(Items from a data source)
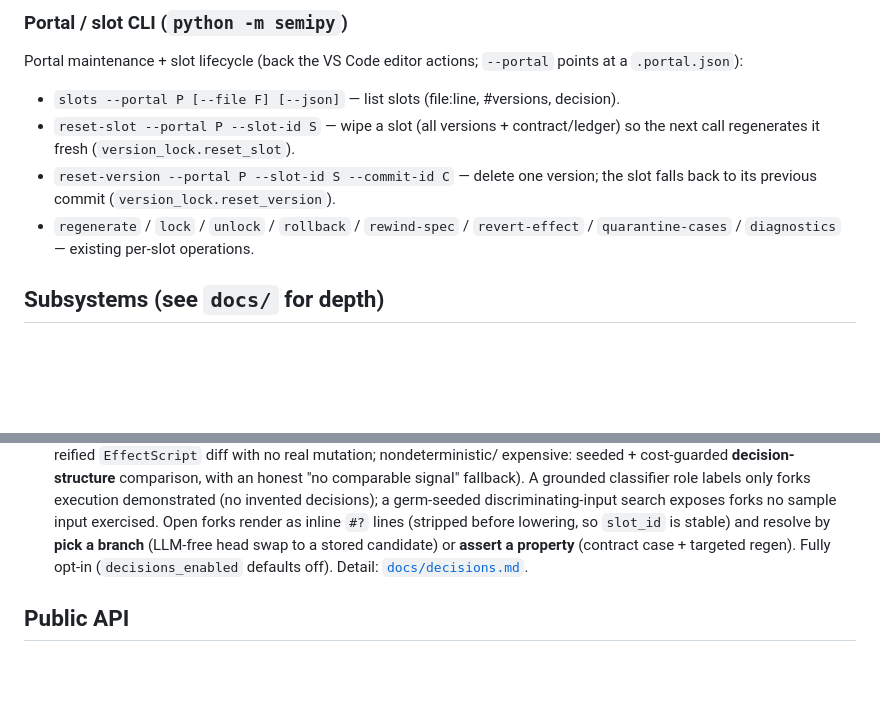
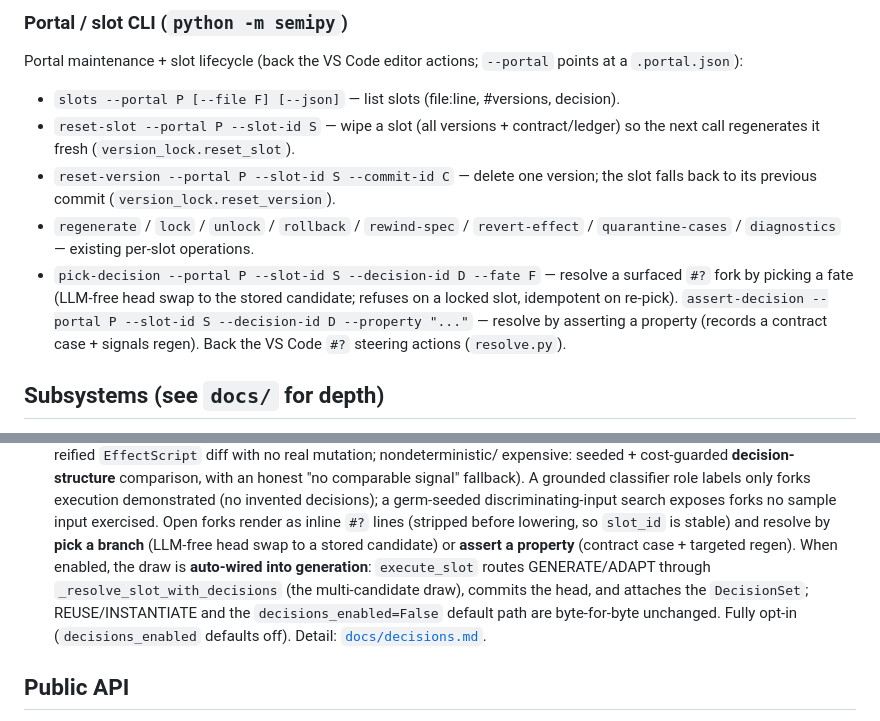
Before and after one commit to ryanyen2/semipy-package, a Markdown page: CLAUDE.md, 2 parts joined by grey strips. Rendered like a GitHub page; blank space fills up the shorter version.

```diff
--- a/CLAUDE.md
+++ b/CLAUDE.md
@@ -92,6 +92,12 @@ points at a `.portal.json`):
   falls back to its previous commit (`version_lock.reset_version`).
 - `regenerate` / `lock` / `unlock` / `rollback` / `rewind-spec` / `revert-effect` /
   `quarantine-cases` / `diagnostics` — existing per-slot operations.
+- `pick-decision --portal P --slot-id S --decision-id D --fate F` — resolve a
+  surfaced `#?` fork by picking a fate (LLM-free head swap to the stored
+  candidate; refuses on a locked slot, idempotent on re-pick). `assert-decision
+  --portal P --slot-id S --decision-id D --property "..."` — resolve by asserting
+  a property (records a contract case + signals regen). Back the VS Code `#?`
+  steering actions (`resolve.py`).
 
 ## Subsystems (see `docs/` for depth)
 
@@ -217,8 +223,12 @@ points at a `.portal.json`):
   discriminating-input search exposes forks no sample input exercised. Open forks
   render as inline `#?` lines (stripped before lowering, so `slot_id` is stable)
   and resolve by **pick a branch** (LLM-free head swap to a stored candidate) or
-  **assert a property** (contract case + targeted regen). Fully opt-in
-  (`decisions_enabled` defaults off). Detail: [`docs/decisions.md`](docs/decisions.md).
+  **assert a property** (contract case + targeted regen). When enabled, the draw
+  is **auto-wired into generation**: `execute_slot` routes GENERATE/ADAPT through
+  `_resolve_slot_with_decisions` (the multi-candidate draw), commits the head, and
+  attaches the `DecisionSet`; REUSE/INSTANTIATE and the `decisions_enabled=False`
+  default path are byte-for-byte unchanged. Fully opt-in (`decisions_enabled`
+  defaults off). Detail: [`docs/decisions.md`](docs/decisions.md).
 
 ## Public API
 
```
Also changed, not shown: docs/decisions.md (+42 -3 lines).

> [Problem to solve] I need the entries printed exactly, with each picture left out.

> [Exercise result]
Before and after one commit to ryanyen2/semipy-package, a Markdown page: CLAUDE.md, 2 parts joined by grey strips. Rendered like a GitHub page; blank space fills up the shorter version.

```diff
--- a/CLAUDE.md
+++ b/CLAUDE.md
@@ -92,6 +92,12 @@ points at a `.portal.json`):
   falls back to its previous commit (`version_lock.reset_version`).
 - `regenerate` / `lock` / `unlock` / `rollback` / `rewind-spec` / `revert-effect` /
   `quarantine-cases` / `diagnostics` — existing per-slot operations.
+- `pick-decision --portal P --slot-id S --decision-id D --fate F` — resolve a
+  surfaced `#?` fork by picking a fate (LLM-free head swap to the stored
+  candidate; refuses on a locked slot, idempotent on re-pick). `assert-decision
+  --portal P --slot-id S --decision-id D --property "..."` — resolve by asserting
+  a property (records a contract case + signals regen). Back the VS Code `#?`
+  steering actions (`resolve.py`).
 
 ## Subsystems (see `docs/` for depth)
 
@@ -217,8 +223,12 @@ points at a `.portal.json`):
   discriminating-input search exposes forks no sample input exercised. Open forks
   render as inline `#?` lines (stripped before lowering, so `slot_id` is stable)
   and resolve by **pick a branch** (LLM-free head swap to a stored candidate) or
-  **assert a property** (contract case + targeted regen). Fully opt-in
-  (`decisions_enabled` defaults off). Detail: [`docs/decisions.md`](docs/decisions.md).
+  **assert a property** (contract case + targeted regen). When enabled, the draw
+  is **auto-wired into generation**: `execute_slot` routes GENERATE/ADAPT through
+  `_resolve_slot_with_decisions` (the multi-candidate draw), commits the head, and
+  attaches the `DecisionSet`; REUSE/INSTANTIATE and the `decisions_enabled=False`
+  default path are byte-for-byte unchanged. Fully opt-in (`decisions_enabled`
+  defaults off). Detail: [`docs/decisions.md`](docs/decisions.md).
 
 ## Public API
 
```
Also changed, not shown: docs/decisions.md (+42 -3 lines).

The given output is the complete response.